> [TASK BRIEF]
Use the entries below to count the lines that hold the word "html"; answer with the number only.

> [RECORD EXTRACTS]

- Opening Delimiter -

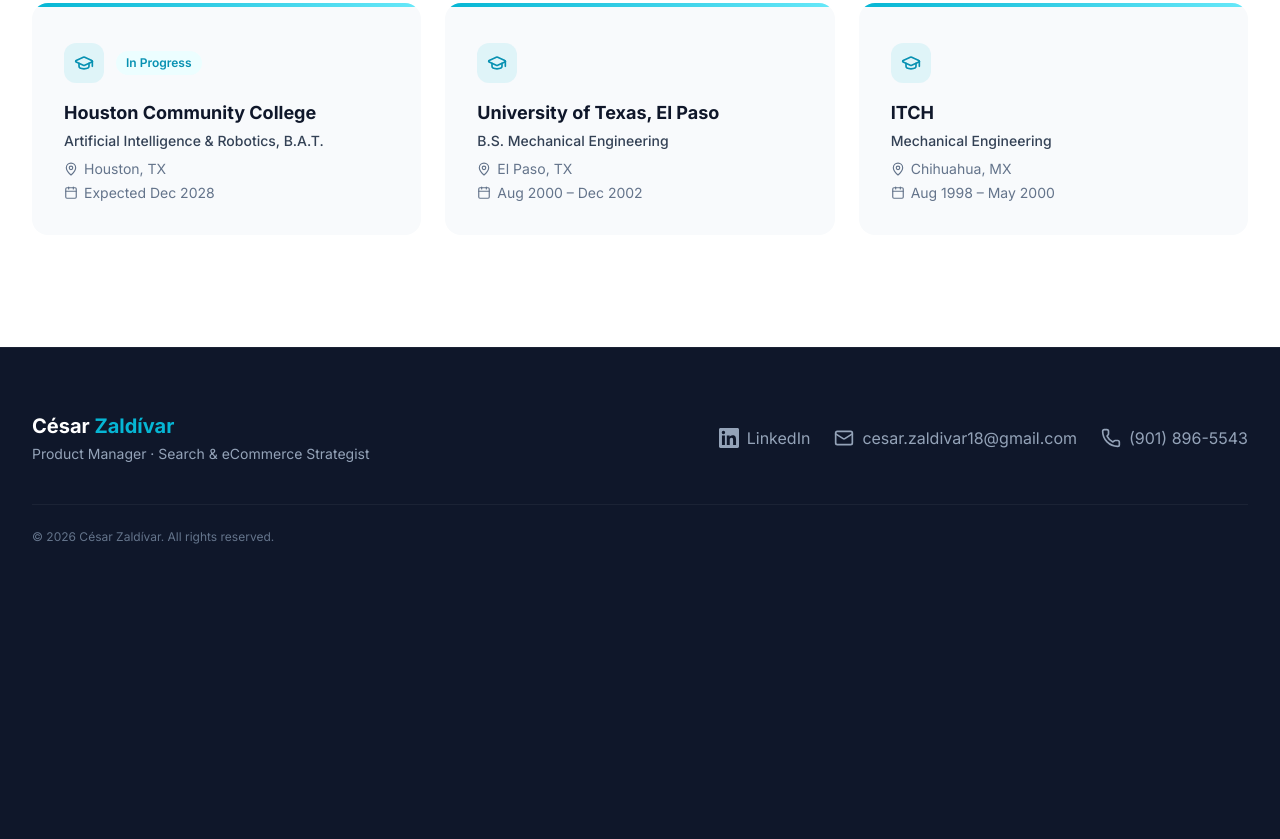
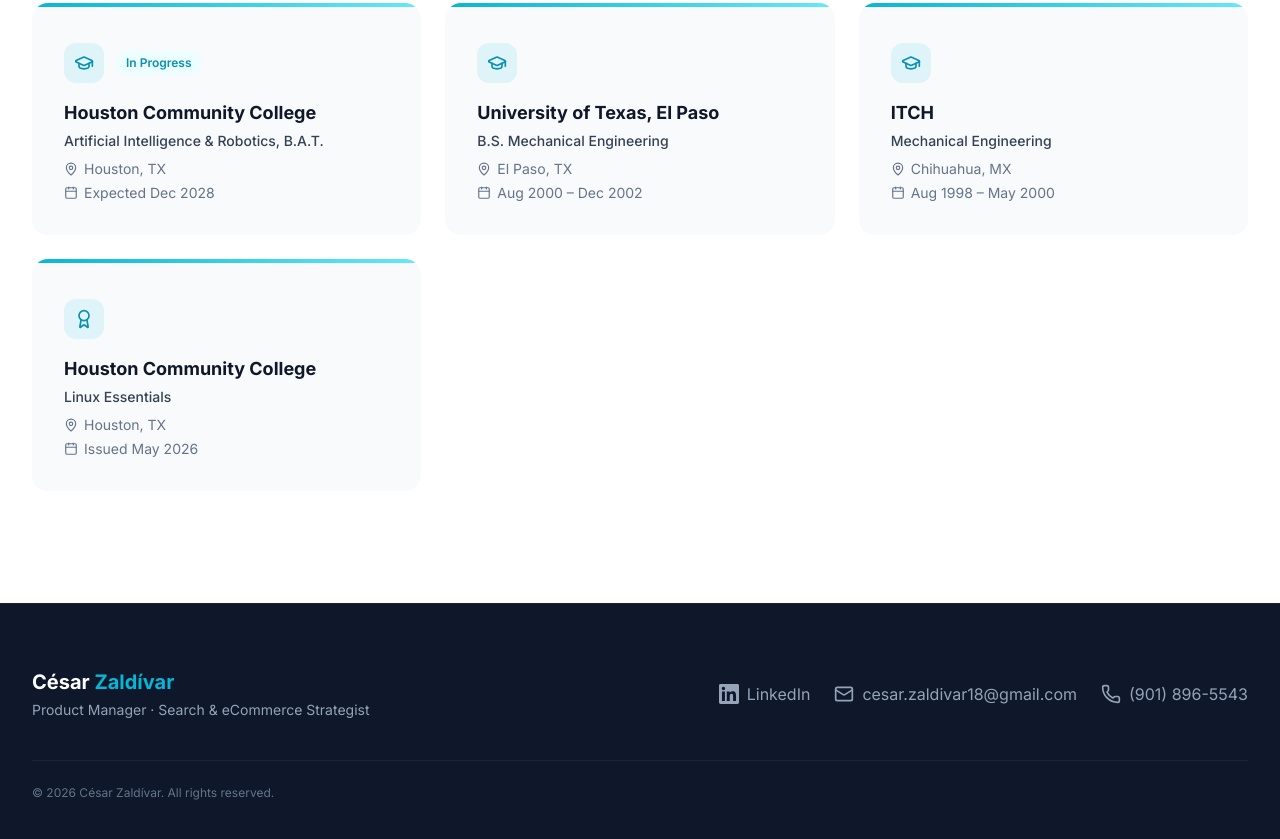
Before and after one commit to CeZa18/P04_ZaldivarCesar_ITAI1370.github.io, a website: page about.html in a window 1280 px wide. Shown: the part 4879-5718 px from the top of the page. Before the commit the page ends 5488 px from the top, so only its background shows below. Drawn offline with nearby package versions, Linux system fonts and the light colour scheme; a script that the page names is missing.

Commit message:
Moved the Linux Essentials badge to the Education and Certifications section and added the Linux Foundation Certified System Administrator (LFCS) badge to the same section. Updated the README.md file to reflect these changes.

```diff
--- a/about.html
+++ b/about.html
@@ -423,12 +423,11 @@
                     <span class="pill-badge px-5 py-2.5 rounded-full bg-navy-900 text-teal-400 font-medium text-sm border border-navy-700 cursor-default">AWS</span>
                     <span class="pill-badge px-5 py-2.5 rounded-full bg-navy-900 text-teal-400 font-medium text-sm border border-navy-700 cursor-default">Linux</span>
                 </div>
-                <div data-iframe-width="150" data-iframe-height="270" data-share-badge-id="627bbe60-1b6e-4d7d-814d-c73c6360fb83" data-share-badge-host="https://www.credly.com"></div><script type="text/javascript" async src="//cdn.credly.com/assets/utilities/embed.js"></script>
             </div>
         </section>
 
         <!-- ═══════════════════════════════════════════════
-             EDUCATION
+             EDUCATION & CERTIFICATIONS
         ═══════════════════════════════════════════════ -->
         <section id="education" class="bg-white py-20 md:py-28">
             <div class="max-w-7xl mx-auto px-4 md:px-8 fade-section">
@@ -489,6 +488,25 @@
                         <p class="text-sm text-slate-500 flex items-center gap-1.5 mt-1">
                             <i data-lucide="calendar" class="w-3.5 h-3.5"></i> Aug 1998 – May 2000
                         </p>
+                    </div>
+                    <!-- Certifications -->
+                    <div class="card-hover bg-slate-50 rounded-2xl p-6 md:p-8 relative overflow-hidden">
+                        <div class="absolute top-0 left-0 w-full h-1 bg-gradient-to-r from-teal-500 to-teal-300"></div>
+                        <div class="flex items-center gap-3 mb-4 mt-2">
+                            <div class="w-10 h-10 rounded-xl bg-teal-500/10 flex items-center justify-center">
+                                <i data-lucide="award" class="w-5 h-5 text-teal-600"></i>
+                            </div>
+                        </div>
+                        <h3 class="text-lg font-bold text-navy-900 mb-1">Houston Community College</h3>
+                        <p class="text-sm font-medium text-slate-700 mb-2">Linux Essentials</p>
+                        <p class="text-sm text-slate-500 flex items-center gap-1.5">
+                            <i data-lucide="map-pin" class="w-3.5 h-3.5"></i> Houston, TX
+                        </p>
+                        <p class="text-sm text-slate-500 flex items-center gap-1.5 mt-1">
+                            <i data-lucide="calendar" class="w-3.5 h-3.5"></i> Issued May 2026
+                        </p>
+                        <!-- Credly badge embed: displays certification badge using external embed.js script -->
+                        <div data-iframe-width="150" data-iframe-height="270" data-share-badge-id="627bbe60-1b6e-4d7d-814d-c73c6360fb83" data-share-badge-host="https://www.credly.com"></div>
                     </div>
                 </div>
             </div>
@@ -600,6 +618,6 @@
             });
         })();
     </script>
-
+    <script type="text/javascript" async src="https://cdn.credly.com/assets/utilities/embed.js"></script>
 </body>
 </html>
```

- Closing Delimiter -
- Opening Delimiter -

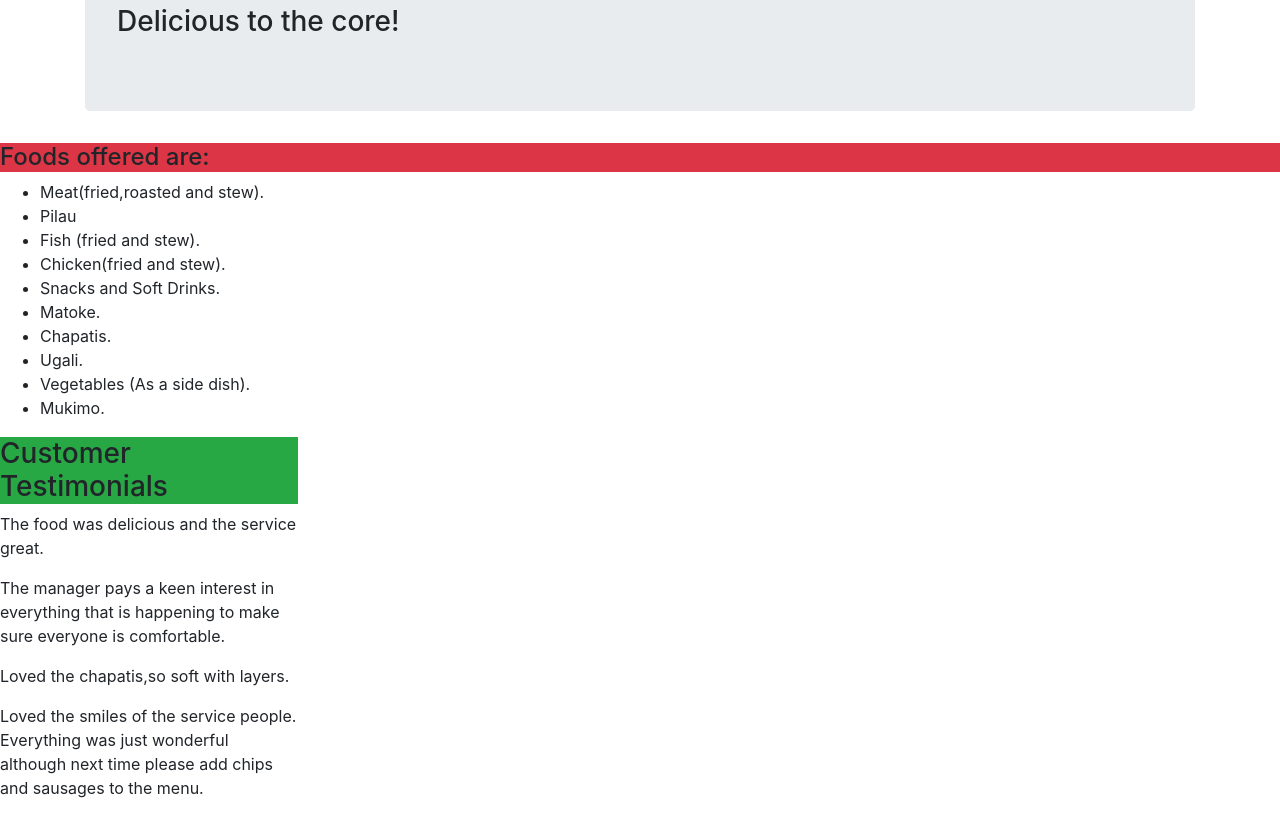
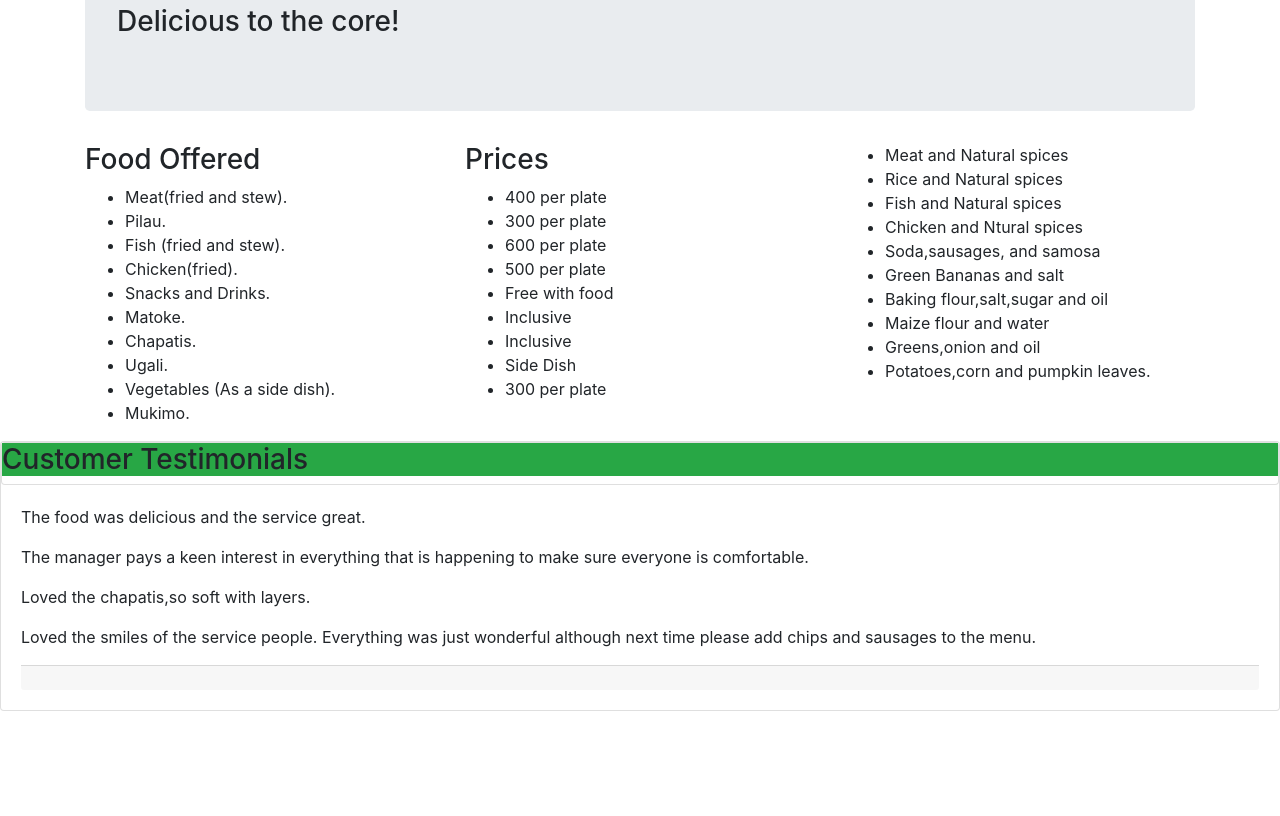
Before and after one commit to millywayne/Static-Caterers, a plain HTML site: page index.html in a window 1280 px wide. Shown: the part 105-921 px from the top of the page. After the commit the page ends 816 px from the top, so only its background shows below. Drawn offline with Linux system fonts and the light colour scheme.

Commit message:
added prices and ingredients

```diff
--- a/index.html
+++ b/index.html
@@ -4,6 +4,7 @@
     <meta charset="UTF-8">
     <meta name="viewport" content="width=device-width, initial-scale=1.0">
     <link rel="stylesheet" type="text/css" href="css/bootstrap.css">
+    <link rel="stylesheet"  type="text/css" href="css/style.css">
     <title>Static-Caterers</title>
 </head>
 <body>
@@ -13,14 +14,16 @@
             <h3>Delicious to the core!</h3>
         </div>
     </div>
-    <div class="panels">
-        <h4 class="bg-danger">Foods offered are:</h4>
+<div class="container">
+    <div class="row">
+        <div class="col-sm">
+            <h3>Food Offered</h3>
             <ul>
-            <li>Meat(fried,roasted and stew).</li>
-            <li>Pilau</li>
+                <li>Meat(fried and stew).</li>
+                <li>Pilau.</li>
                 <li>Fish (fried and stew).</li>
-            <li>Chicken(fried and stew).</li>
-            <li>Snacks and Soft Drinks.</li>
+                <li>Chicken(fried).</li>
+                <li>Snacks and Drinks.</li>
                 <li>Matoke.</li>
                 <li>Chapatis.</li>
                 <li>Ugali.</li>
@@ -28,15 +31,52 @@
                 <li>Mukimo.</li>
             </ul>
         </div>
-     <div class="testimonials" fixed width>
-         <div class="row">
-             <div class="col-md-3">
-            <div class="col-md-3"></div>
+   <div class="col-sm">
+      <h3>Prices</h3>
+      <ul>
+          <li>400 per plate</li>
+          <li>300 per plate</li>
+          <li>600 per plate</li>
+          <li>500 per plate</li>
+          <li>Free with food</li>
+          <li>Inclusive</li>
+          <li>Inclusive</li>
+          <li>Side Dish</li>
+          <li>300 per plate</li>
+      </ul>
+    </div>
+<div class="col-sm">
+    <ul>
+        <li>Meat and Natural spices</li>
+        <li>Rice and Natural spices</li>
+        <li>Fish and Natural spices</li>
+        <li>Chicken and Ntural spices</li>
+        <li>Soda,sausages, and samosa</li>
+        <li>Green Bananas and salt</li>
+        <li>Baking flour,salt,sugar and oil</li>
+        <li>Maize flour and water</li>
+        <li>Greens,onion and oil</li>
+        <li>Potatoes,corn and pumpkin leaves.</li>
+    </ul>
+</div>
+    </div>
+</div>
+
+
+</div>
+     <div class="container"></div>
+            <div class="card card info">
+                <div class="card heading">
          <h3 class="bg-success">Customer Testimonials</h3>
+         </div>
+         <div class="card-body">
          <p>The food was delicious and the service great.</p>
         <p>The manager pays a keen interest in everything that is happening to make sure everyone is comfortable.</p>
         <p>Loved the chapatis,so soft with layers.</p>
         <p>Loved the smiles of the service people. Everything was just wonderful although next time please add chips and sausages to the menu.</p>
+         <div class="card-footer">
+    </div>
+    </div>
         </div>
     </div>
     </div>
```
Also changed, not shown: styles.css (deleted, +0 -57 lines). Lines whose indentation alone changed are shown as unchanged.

- Closing Delimiter -

> [FINAL ANSWER]
7